*What the task requires*
Search the records for the string "diagrams", and show each line where it appears.

Data shown Start Marker

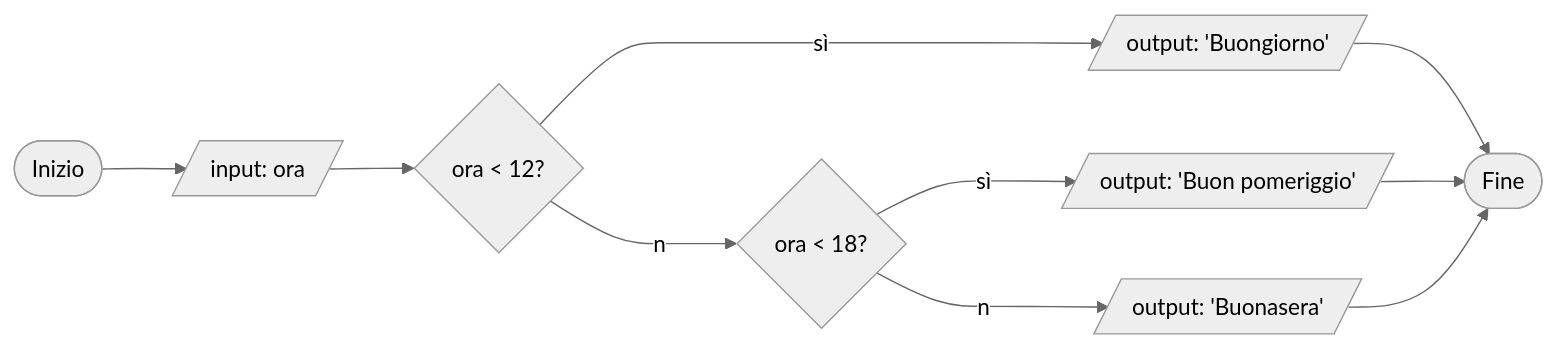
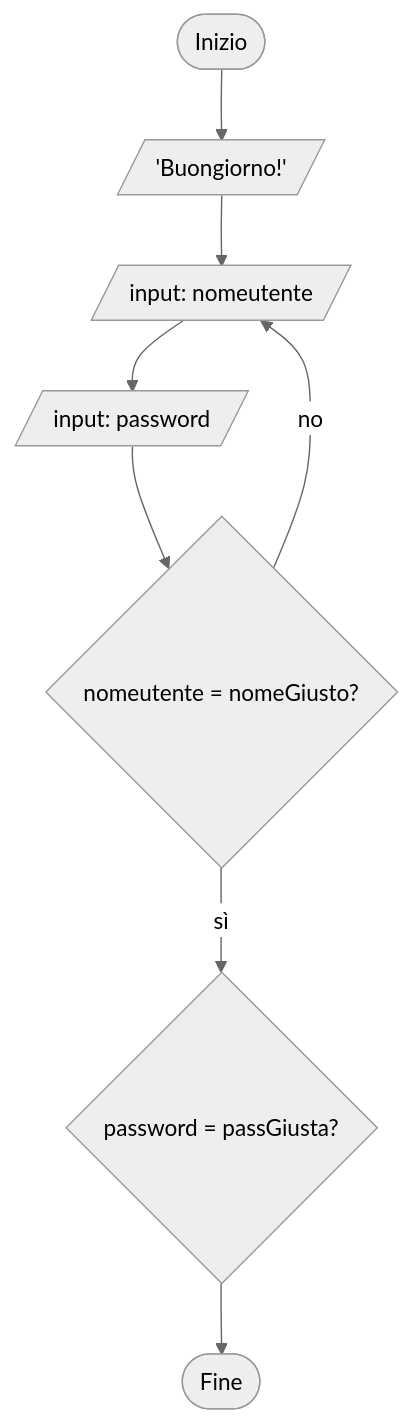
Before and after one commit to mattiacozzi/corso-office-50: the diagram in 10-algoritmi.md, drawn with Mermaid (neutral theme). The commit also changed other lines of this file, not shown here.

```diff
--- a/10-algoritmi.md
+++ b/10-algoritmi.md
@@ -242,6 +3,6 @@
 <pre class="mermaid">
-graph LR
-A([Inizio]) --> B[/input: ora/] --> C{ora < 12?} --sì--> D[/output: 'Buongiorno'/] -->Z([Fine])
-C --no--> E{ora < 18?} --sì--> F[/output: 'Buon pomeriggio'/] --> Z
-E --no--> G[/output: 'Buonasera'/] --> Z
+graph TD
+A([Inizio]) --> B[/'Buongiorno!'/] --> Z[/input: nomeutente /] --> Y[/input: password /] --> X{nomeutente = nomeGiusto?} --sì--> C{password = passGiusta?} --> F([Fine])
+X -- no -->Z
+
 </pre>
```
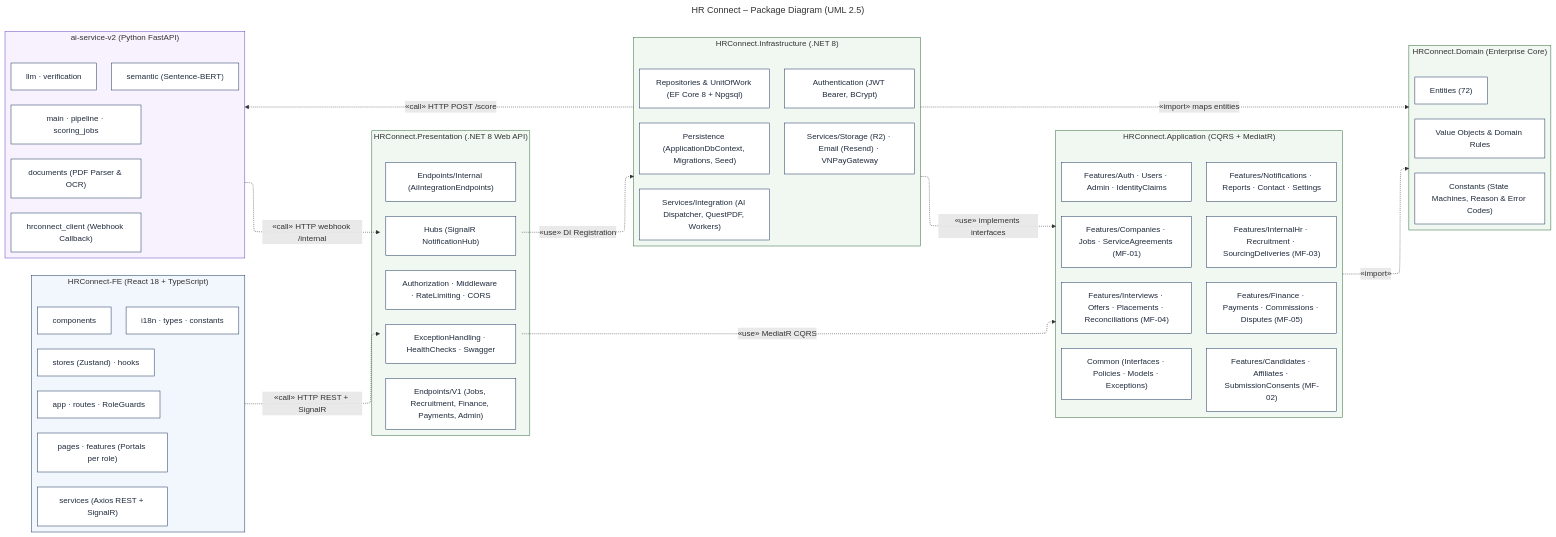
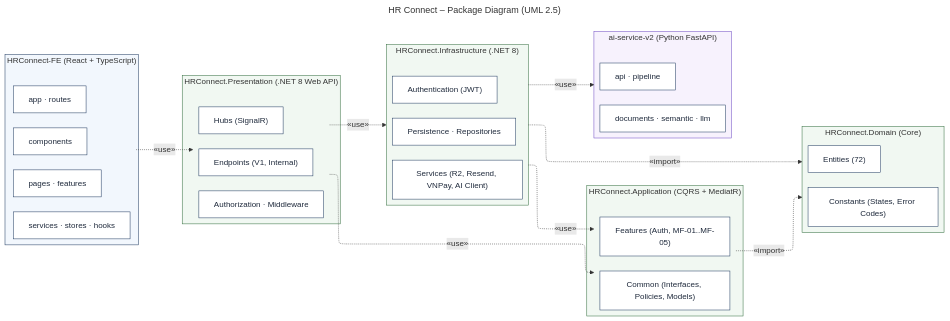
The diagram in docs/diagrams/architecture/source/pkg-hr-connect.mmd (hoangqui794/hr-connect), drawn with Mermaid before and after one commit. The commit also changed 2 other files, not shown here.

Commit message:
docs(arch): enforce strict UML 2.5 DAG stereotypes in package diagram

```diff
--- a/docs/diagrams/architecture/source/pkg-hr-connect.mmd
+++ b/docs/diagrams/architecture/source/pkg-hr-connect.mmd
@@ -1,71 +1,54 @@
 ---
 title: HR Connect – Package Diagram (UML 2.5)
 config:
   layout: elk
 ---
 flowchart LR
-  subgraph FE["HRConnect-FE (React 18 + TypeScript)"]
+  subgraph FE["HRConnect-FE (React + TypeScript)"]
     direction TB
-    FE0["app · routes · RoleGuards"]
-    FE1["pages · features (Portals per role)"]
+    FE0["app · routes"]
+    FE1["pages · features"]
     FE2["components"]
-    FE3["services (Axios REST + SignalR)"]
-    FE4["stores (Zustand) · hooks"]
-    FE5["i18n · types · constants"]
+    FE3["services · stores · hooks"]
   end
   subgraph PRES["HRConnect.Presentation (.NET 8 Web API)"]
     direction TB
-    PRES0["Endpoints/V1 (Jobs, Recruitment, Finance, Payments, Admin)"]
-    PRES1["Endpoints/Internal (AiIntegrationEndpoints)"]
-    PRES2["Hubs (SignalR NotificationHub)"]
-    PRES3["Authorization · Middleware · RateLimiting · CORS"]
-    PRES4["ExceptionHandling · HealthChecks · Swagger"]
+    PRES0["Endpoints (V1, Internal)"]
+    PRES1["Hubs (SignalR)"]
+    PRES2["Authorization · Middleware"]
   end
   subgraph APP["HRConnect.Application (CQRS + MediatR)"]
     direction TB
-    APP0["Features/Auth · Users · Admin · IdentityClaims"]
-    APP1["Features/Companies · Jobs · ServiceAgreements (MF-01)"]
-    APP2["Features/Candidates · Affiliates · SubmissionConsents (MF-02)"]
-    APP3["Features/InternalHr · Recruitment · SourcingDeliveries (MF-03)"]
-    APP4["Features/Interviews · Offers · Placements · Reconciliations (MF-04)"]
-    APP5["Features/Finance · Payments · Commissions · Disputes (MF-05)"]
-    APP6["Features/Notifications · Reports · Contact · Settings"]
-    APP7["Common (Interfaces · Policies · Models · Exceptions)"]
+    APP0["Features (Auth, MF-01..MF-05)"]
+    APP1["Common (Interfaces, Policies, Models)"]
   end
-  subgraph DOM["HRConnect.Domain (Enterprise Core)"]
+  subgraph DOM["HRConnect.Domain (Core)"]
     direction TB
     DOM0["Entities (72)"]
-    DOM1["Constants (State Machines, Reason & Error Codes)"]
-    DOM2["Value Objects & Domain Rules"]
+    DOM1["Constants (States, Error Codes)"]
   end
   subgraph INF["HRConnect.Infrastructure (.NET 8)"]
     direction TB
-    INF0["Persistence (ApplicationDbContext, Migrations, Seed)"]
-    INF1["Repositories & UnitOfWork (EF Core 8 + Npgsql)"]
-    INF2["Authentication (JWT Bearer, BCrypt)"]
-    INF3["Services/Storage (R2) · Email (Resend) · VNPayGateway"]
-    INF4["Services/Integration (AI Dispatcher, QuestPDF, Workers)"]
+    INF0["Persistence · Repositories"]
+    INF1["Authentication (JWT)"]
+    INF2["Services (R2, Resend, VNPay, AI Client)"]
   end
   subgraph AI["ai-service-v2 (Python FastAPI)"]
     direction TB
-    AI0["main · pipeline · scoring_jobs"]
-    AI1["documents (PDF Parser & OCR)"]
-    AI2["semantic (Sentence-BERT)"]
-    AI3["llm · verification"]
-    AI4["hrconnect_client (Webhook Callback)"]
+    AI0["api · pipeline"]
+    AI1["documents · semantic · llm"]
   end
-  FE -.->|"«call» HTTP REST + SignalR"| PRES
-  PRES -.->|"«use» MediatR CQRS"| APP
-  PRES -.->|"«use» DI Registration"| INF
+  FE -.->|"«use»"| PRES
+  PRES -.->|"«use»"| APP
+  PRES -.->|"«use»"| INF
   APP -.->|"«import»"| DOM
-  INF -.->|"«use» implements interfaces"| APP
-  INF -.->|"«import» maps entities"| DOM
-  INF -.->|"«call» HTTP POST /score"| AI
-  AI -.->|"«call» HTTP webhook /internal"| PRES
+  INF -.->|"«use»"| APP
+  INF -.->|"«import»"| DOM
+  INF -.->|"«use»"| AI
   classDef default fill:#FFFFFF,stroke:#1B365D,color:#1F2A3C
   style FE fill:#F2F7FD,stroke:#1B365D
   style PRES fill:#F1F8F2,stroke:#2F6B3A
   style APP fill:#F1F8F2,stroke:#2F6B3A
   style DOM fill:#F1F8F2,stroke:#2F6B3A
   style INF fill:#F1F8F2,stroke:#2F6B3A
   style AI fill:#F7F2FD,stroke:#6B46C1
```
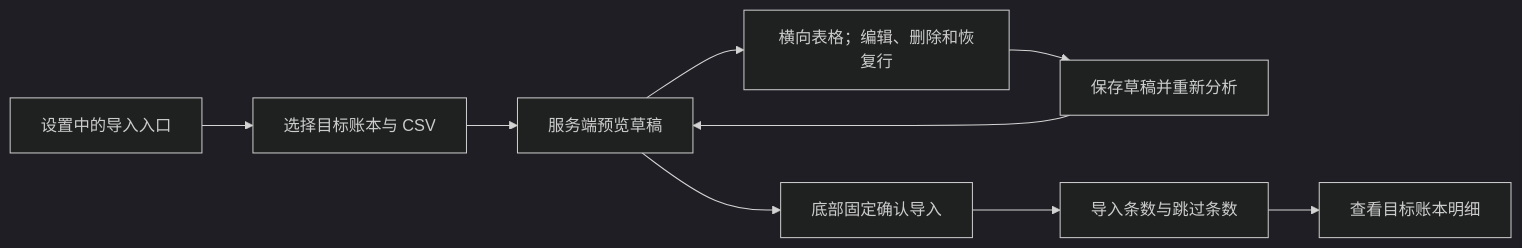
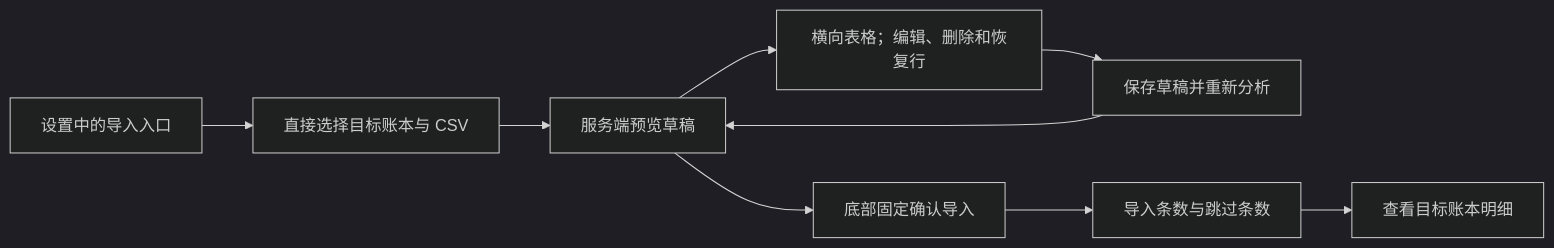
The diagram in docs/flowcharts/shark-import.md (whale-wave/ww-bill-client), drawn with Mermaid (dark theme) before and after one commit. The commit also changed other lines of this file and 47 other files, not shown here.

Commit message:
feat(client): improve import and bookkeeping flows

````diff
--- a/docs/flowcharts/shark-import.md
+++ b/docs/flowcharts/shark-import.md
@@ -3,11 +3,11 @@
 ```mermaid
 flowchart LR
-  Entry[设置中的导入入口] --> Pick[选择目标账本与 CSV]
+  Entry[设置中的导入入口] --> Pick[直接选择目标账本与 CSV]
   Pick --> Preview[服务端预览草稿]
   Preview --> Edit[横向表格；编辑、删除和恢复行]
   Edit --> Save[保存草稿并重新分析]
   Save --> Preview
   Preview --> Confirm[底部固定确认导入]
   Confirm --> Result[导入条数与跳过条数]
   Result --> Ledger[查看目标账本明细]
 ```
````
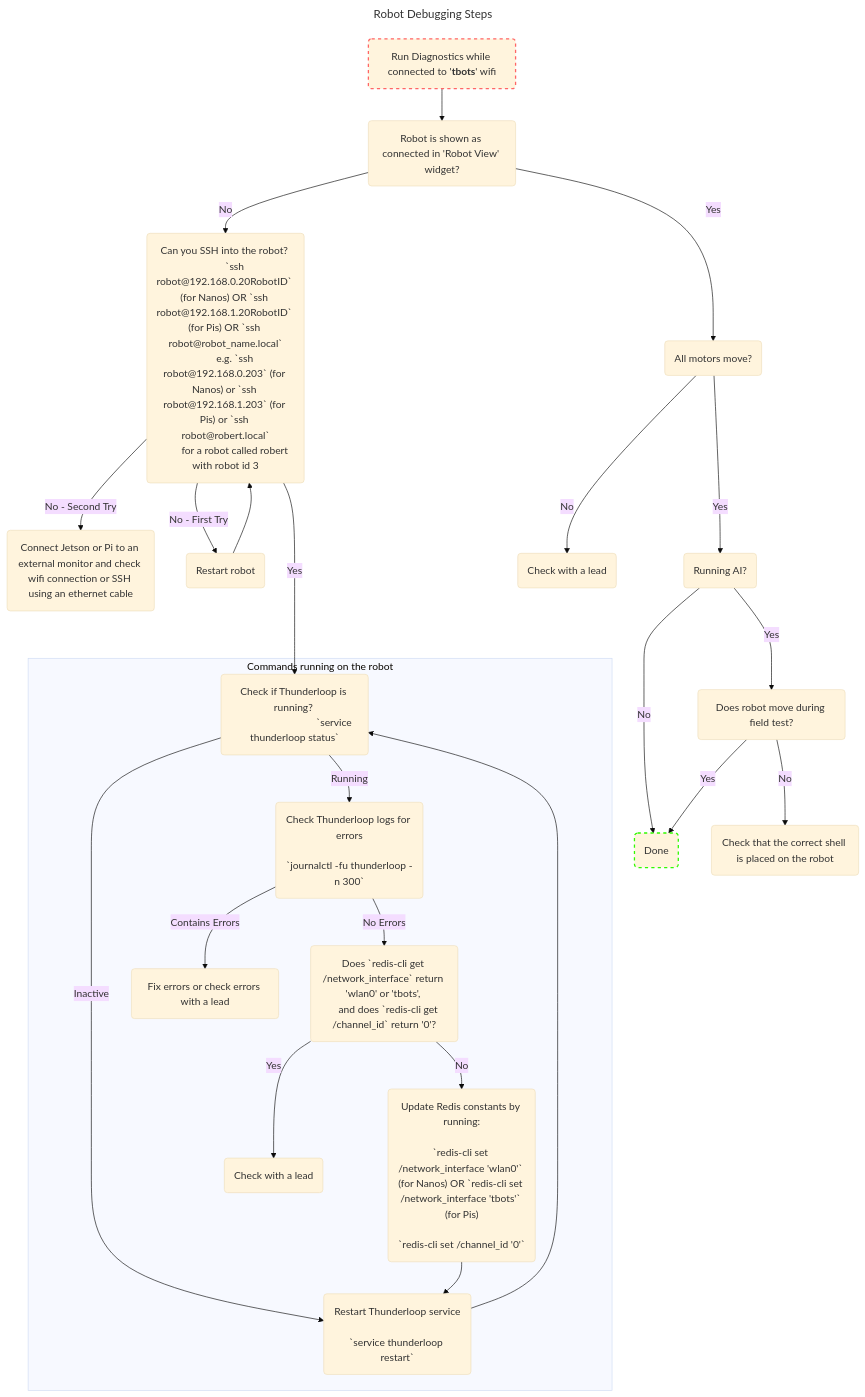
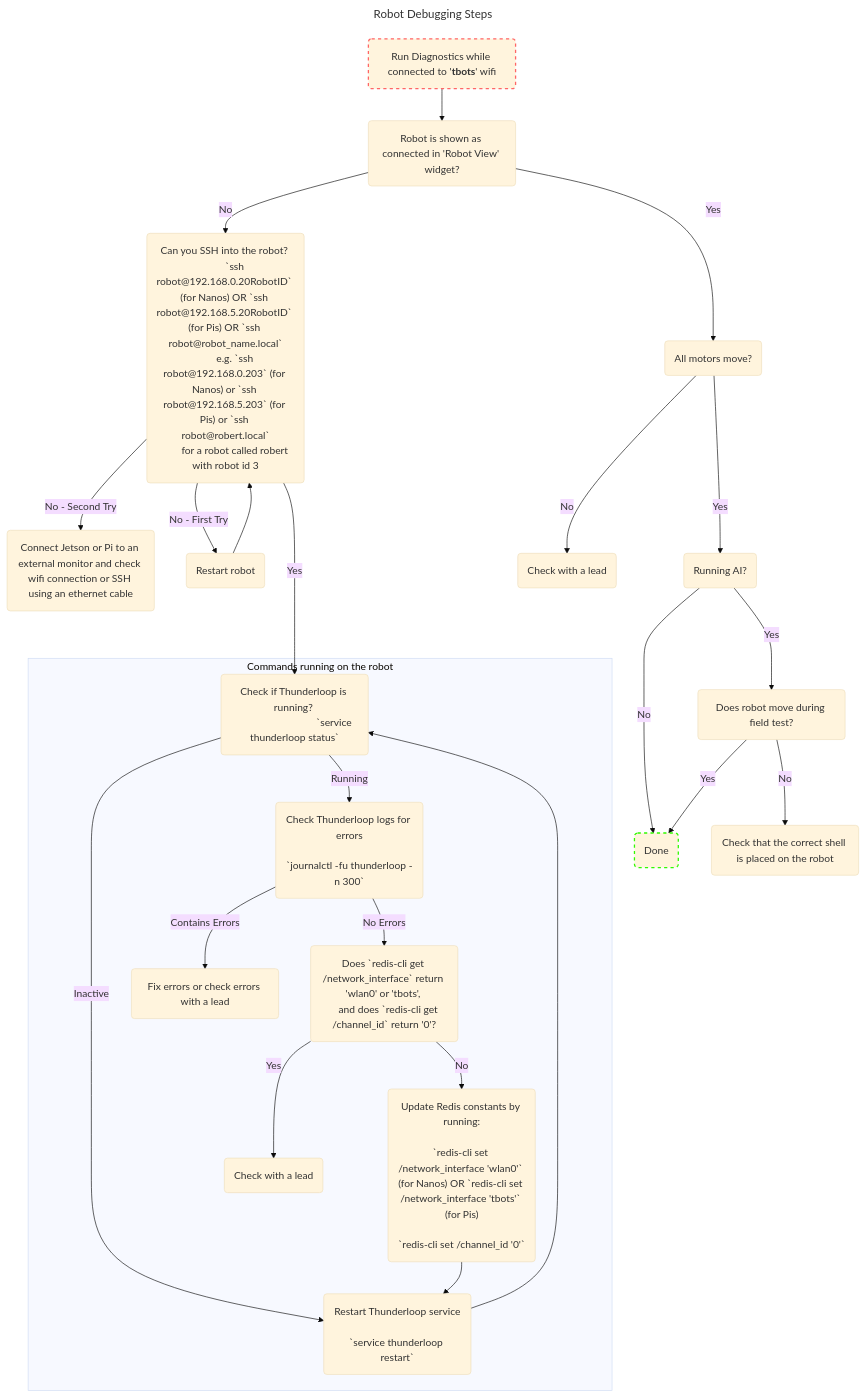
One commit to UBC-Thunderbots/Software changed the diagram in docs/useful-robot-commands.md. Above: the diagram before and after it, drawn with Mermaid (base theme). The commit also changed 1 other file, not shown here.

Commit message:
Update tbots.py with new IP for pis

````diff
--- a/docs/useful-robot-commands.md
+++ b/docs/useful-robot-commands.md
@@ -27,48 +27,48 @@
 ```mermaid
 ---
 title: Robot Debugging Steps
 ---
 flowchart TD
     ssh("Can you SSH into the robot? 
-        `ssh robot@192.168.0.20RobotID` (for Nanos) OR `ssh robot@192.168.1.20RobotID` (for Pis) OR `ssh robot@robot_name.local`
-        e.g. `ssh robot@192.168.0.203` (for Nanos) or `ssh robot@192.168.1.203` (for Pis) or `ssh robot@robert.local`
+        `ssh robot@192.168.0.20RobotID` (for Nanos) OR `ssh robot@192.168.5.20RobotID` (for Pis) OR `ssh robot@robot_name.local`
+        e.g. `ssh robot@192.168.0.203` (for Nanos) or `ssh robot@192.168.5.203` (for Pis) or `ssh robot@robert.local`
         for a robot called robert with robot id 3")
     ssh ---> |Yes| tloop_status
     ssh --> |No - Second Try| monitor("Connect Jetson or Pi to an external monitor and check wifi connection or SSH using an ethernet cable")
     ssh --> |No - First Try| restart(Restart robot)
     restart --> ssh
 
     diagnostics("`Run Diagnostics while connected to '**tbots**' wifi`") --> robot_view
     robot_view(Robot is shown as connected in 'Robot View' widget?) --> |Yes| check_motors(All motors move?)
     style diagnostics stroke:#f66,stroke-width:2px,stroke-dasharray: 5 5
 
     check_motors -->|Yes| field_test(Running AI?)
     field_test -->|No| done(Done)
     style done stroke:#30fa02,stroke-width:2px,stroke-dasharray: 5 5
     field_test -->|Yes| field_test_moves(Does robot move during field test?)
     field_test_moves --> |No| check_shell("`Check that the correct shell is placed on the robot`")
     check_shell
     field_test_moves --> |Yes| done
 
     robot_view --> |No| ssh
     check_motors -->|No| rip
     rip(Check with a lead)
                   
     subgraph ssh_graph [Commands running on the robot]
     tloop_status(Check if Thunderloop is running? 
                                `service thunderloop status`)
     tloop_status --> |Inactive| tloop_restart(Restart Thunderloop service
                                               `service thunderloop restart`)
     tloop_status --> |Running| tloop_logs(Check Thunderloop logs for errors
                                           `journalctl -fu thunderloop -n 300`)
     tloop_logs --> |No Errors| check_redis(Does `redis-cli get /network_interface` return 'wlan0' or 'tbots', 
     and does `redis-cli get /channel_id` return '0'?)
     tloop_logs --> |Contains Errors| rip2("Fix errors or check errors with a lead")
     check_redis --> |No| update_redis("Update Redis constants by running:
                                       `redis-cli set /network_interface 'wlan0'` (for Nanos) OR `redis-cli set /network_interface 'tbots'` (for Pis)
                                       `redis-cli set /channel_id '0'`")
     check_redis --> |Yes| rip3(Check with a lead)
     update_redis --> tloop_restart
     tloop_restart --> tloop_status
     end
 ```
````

Data shown End Marker

*Response to this exercise*
The diagram in docs/diagrams/architecture/source/pkg-hr-connect.mmd (hoangqui794/hr-connect), drawn with Mermaid before and after one commit. The commit also changed 2 other files, not shown here.
--- a/docs/diagrams/architecture/source/pkg-hr-connect.mmd
+++ b/docs/diagrams/architecture/source/pkg-hr-connect.mmd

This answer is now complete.